Of the many Willie Mays tributes I read through today I, unsurprisingly, thought Ray Ratto’s at Defector was the best. 

Willie Mays, who died Tuesday at the richly merited old age of 93, was baseball itself, more than anyone else ever connected with the game. Not just the best player, which he was. Not just the most joyful great player, which he also was. Not only the most extravagantly gifted of all the five-tool players that played during the richest era in the game’s history, although he absolutely was that as well. He was baseball, period, full stop. 

Born in 1984, I never had the pleasure of watching Willie Mays play. As a lifelong, die-hard fan of the Pittsburgh Pirates, if given the opportunity to watch any player from the past I would choose Roberto Clemente. But there’s no doubt that Willie Mays would be the undisputed top choice among players who did not play for the Pirates. 

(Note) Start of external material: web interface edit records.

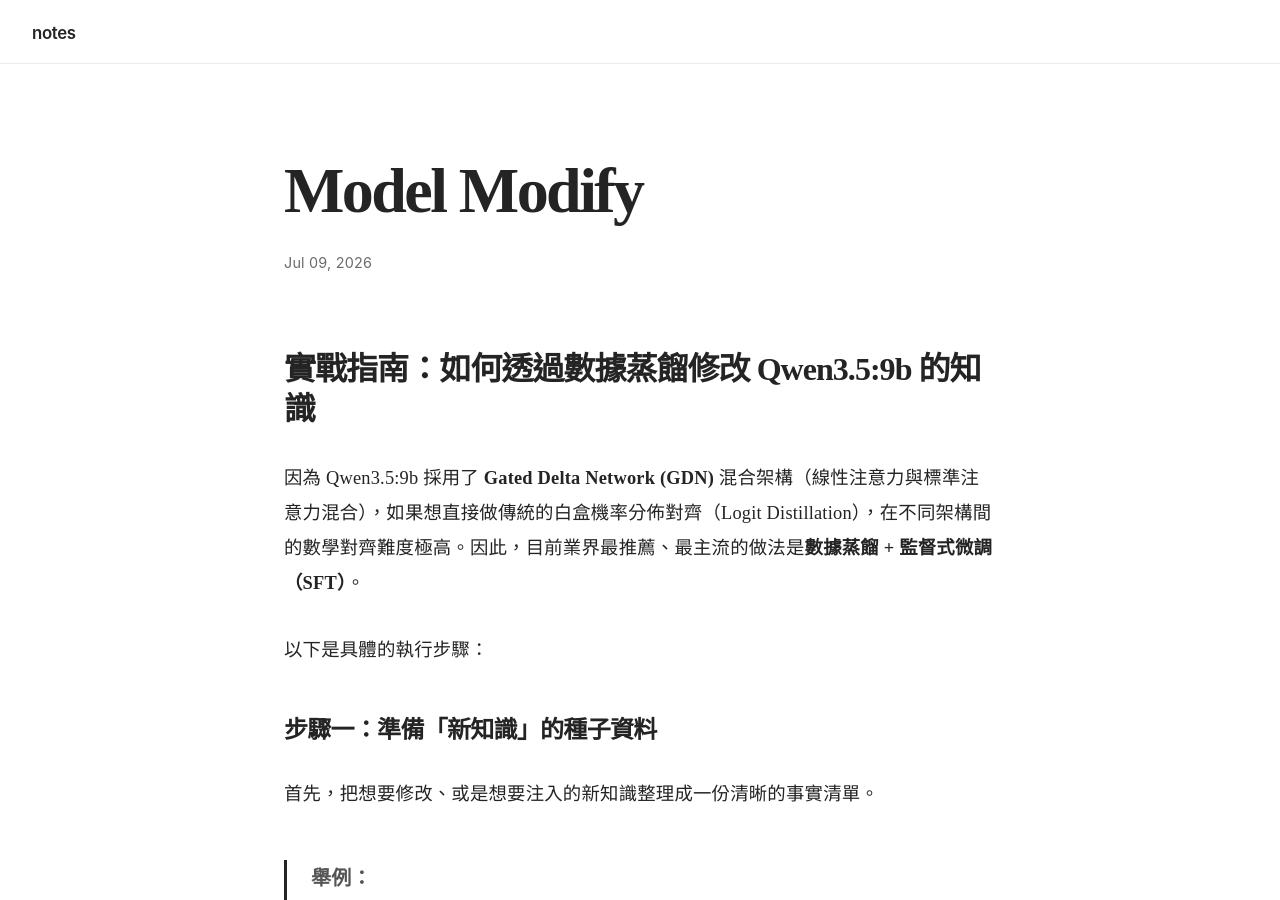
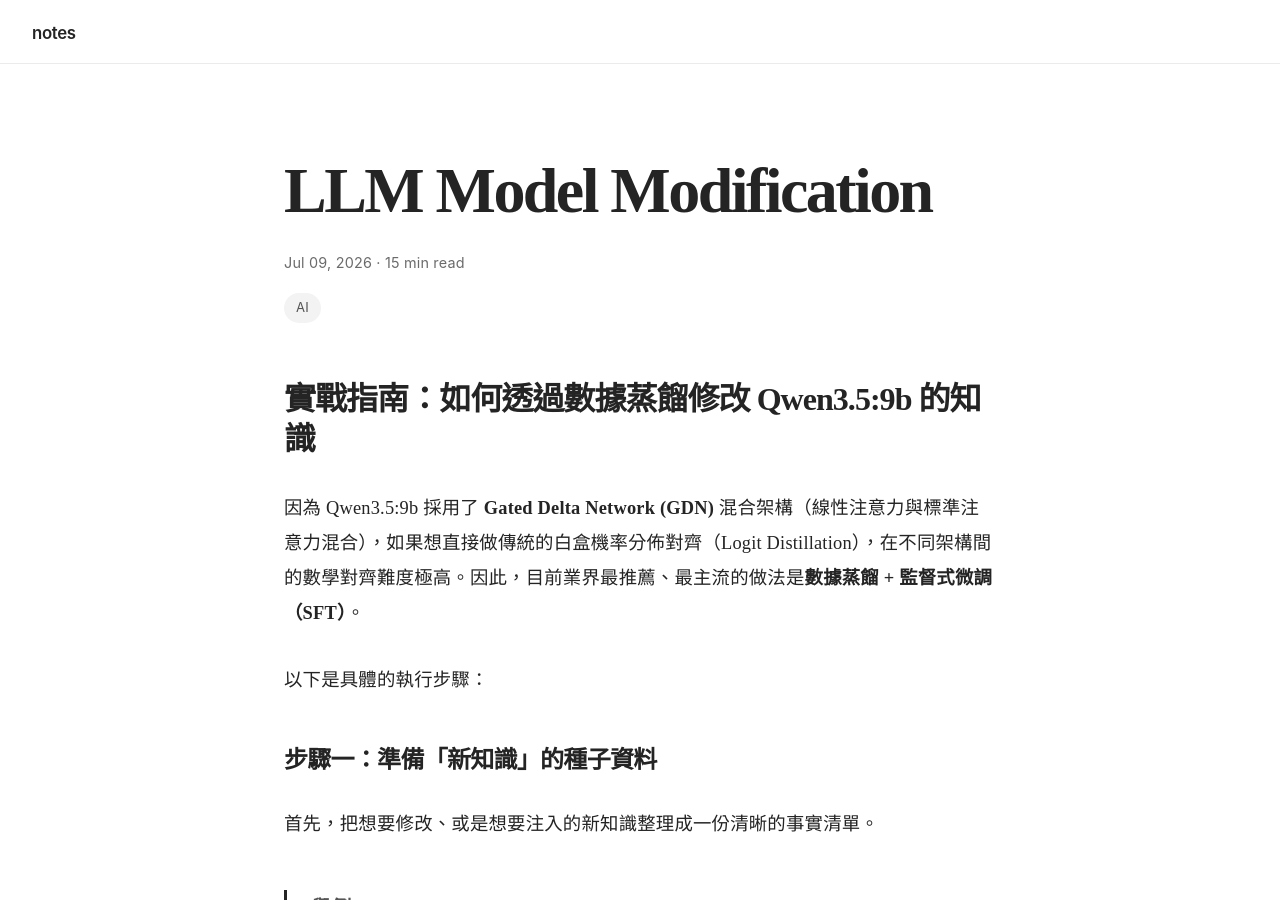
Before and after one commit to linjose/notes, a Jekyll site: the page built from _posts/2026-07-09-model-modify.md, in a window 1280 px wide and 900 px high. Built offline with Jekyll 4.4.1, drawn with Linux system fonts in a browser that asks for light colours; our own code applies the rules of GitHub Pages for plain Markdown files.

Commit message:
Update 2026-07-09-model-modify.md

```diff
--- a/_posts/2026-07-09-model-modify.md
+++ b/_posts/2026-07-09-model-modify.md
@@ -1,3 +1,12 @@
+---
+layout: post
+title: LLM Model Modification
+date: 2026-07-09
+reading_time: 15 min read
+tags: [AI]
+excerpt:
+---
+
 ## 實戰指南：如何透過數據蒸餾修改 Qwen3.5:9b 的知識
 
 因為 Qwen3.5:9b 採用了 **Gated Delta Network (GDN)** 混合架構（線性注意力與標準注意力混合），如果想直接做傳統的白盒機率分佈對齊（Logit Distillation），在不同架構間的數學對齊難度極高。因此，目前業界最推薦、最主流的做法是**數據蒸餾 + 監督式微調（SFT）**。
```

Here’s Ratto again. 

Mays was there at the moment when talent replaced race as the sport’s prime directive, when even the most recalcitrant segregationist owners finally found the time and financial inclination to teach their scouts color blindness; when the sport finally became what it could be, Willie Mays was something very like the living fulfillment of that promise.